Shortly after arrival and usually before a new international student starts at a school, there is an appointment to assess language proficiency, and often mathematics skills as well. This assessment will help to place the student into a learning environment suitable to the student’s needs and ability.
It can be intimidating at first, but know that many international students have come before you and had a successful and enjoyable learning experience. Often you will be welcomed by the school Principal and be introduced to some of the school staff. Many schools have developed their own orientation programs and lots of schools have a student “partner” with you to provide you with a tour of the school and let you know where the Library, Cafeteria, and washrooms are, inform you about school routines, and show you your new classrooms.
These student support services are available to all international students in all secondary schools:
One of the most helpful and important people you will work with during your time as an international student is your assigned “Guidance Counsellor.” In some schools the guidance counsellor works exclusively with international students. Guidance counsellors work in the Student Services Office at the school and provide a wide range of assistance to international students, and can help with arranging your subject timetable, communicate with your subject teachers, answer any questions you have about graduation requirements, as well as support you with any emotional or personal challenges you may be facing. Do not hesitate to make an appointment to see your guidance counsellor whenever you have a concern.

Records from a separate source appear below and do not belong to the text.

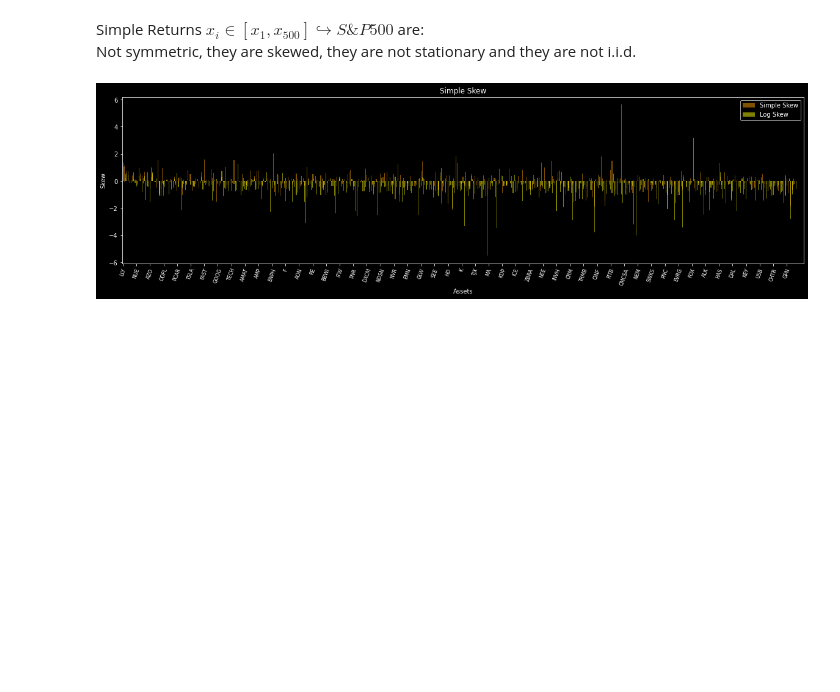
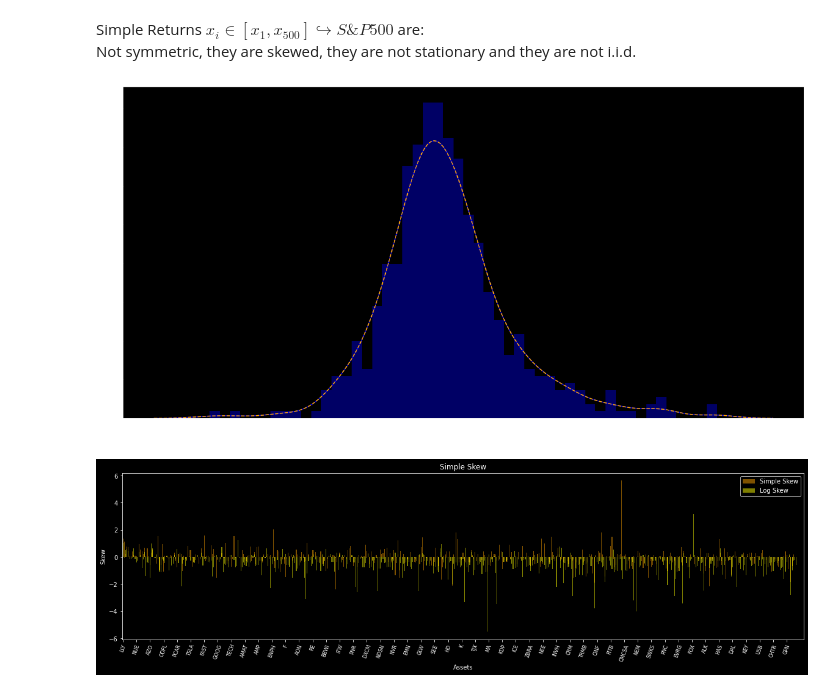
Before and after one commit to EMarquez7/Examen-de-Simulaci-n-2, a Jupyter notebook: Optimization.ipynb, the cells around one changed output. Cells and saved outputs as stored; diff of their text form; code cells hidden in the pictures; blank space fills up the shorter version.

```diff
--- a/Optimization.ipynb
+++ b/Optimization.ipynb
@@ -735,3 +523,13 @@ def qq(index):
+# %%
+fig, ax = plt.subplots(figsize=(20, 10))
+sns.distplot(.T.Yr_Return, bins=50, color = 'blue', label = '$R_t$')
+sns.kdeplot(Stats_Simple.T.Yr_Return, color = 'orange', linestyle="--")
+sns.distplot(Stats_Simple.T.Yr_Return, bins=50, color = 'blue', label = '$R_t$')
+sns.kdeplot(Stats_Simple.T.Yr_Return, color = 'orange', linestyle="--")
+
+plt.show()
+# %% [output]
+[figure, added]
 # %%
 Simple.T.Simple_skew.plot(kind="bar", figsize=(20, 5), color="orange", alpha=.5, label="Simple Skew")
 Log.T.Logret_skew.plot(kind="bar", figsize=(20, 5), color="yellow", alpha=.5, label="Log Skew")
```
Also changed, not shown: parts of 28 cells of this notebook, 2 other files.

Some school boards have staff in the role of Academic Advisor(s) who may be involved in conducting the initial assessment of students upon their arrival as well as assisting international students with academics throughout the school year. Academic Advisors have an in-depth knowledge about ESL programs and help students to select courses best suited to the student’s ability and interests. The Academic Advisors work in cooperation with the Student Services staff and the guidance counsellors.
ESL teachers have special training in order to teach ESL students. These teachers understand the challenges of learning a second language faced by international students. To accommodate the international students:
”Using a variety of instructional, assessment, and evaluation strategies, teachers provide numerous opportunities for students to acquire proficiency in English, as well as subject content knowledge. They provide learners with frequent opportunities to practise and apply new learning and, through regular and varied assessment, give them the specific feedback they need to further develop and refine their skills.”
(The Ontario Curriculum: Secondary/English as a Second Language and English Literacy Development: www.edu.gov.on.ca/eng/curriculum/secondary/esl.html, p. 8)
Many teachers offer extra-help sessions at lunchtime or after school to any students who may need assistance. It is important to let your teacher know if you feel you require this extra support; alternatively, your teacher may suggest that you ought to take advantage of extra assistance to support your classroom learning. In some instances, a resource teacher or teacher’s aide may provide additional assistance with “one-to-one” support. In addition, many schools offer peer support programs where students volunteer to help other students to practice conversing in English or tutoring with homework assignments.
Some school boards employ Multicultural Liaison Officers (MLOs) in schools; these staff members speak a number different languages and may be called upon to assist international students, especially with translation and in communicating with either school staff or parents.